Data records:
^^^^

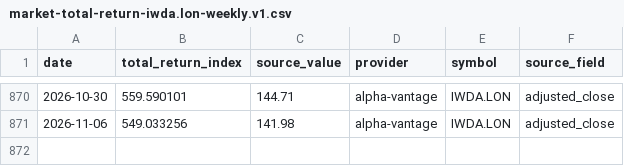
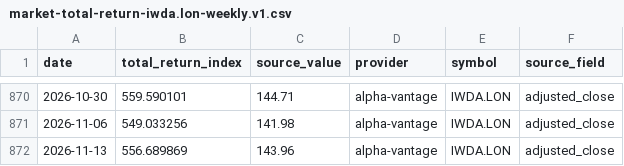
Before and after one commit to YuCJ/market-growth-path, a CSV file: data/canonical/market-total-return-iwda.lon-weekly.v1.csv, drawn as a sheet; only a part is shown, gaps mark what is left out; the diff names each change by its address in the sheet, - before the commit and + after, or states it on an @@ line.

Commit message:
chore(data): update weekly market datasets

```diff
--- a/data/canonical/market-total-return-iwda.lon-weekly.v1.csv
+++ b/data/canonical/market-total-return-iwda.lon-weekly.v1.csv
+row 872: 2026-11-13 | 556.689869 | 143.96 | alpha-vantage | IWDA.LON | adjusted_close
```
Also changed, not shown: data/canonical/market-total-return-vt-weekly.v1.csv, 4 other files.
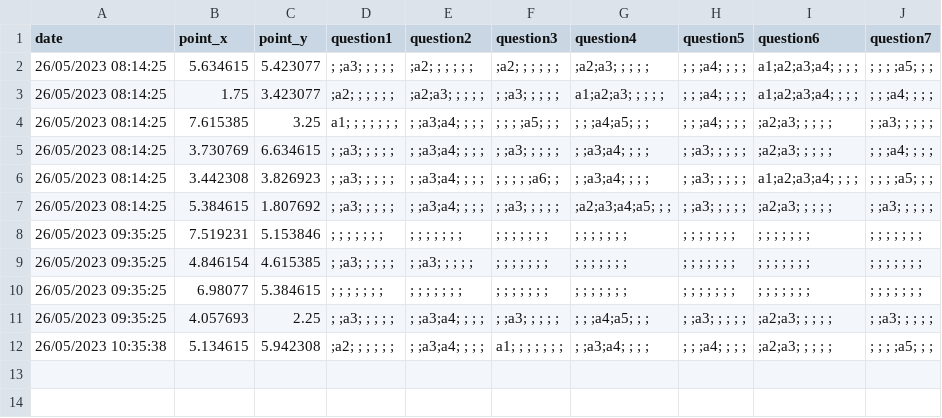
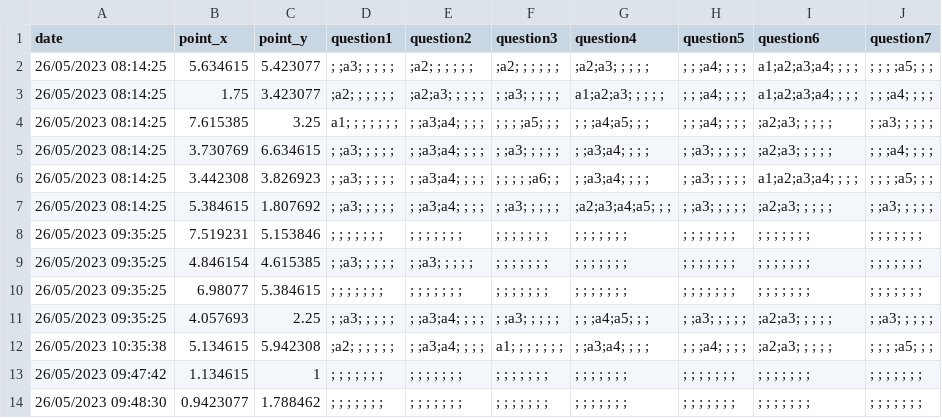
Before and after one commit to jovitaanderson/sc-survey, a CSV file: TestingWinForms/bin/Debug/player_answers.csv, drawn as a sheet.

```diff
--- a/TestingWinForms/bin/Debug/player_answers.csv
+++ b/TestingWinForms/bin/Debug/player_answers.csv
@@ -12 +12,3 @@ date,point_x,point_y,question1,question2,question3,question4,question5,question6
 26/05/2023 10:35:38,5.134615,5.942308, ;a2; ; ; ; ; ; , ; ;a3;a4; ; ; ; ,a1; ; ; ; ; ; ; , ; ;a3;a4; ; ; ; , ; ; ;a4; ; ; ; , ;a2;a3; ; ; ; ; , ; ; ; ;a5; ; ;
+26/05/2023 09:47:42,1.134615,1, ; ; ; ; ; ; ; , ; ; ; ; ; ; ; , ; ; ; ; ; ; ; , ; ; ; ; ; ; ; , ; ; ; ; ; ; ; , ; ; ; ; ; ; ; , ; ; ; ; ; ; ;
+26/05/2023 09:48:30,0.9423077,1.788462, ; ; ; ; ; ; ; , ; ; ; ; ; ; ; , ; ; ; ; ; ; ; , ; ; ; ; ; ; ; , ; ; ; ; ; ; ; , ; ; ; ; ; ; ; , ; ; ; ; ; ; ;
```
Also changed, not shown: 6 other files.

^^^^

What needs to be done:
Produce the entries above once more, exactly as given, with each picture left out.

Task answer:
Before and after one commit to YuCJ/market-growth-path, a CSV file: data/canonical/market-total-return-iwda.lon-weekly.v1.csv, drawn as a sheet; only a part is shown, gaps mark what is left out; the diff names each change by its address in the sheet, - before the commit and + after, or states it on an @@ line.

Commit message:
chore(data): update weekly market datasets

```diff
--- a/data/canonical/market-total-return-iwda.lon-weekly.v1.csv
+++ b/data/canonical/market-total-return-iwda.lon-weekly.v1.csv
+row 872: 2026-11-13 | 556.689869 | 143.96 | alpha-vantage | IWDA.LON | adjusted_close
```
Also changed, not shown: data/canonical/market-total-return-vt-weekly.v1.csv, 4 other files.
Before and after one commit to jovitaanderson/sc-survey, a CSV file: TestingWinForms/bin/Debug/player_answers.csv, drawn as a sheet.

```diff
--- a/TestingWinForms/bin/Debug/player_answers.csv
+++ b/TestingWinForms/bin/Debug/player_answers.csv
@@ -12 +12,3 @@ date,point_x,point_y,question1,question2,question3,question4,question5,question6
 26/05/2023 10:35:38,5.134615,5.942308, ;a2; ; ; ; ; ; , ; ;a3;a4; ; ; ; ,a1; ; ; ; ; ; ; , ; ;a3;a4; ; ; ; , ; ; ;a4; ; ; ; , ;a2;a3; ; ; ; ; , ; ; ; ;a5; ; ;
+26/05/2023 09:47:42,1.134615,1, ; ; ; ; ; ; ; , ; ; ; ; ; ; ; , ; ; ; ; ; ; ; , ; ; ; ; ; ; ; , ; ; ; ; ; ; ; , ; ; ; ; ; ; ; , ; ; ; ; ; ; ;
+26/05/2023 09:48:30,0.9423077,1.788462, ; ; ; ; ; ; ; , ; ; ; ; ; ; ; , ; ; ; ; ; ; ; , ; ; ; ; ; ; ; , ; ; ; ; ; ; ; , ; ; ; ; ; ; ; , ; ; ; ; ; ; ;
```
Also changed, not shown: 6 other files.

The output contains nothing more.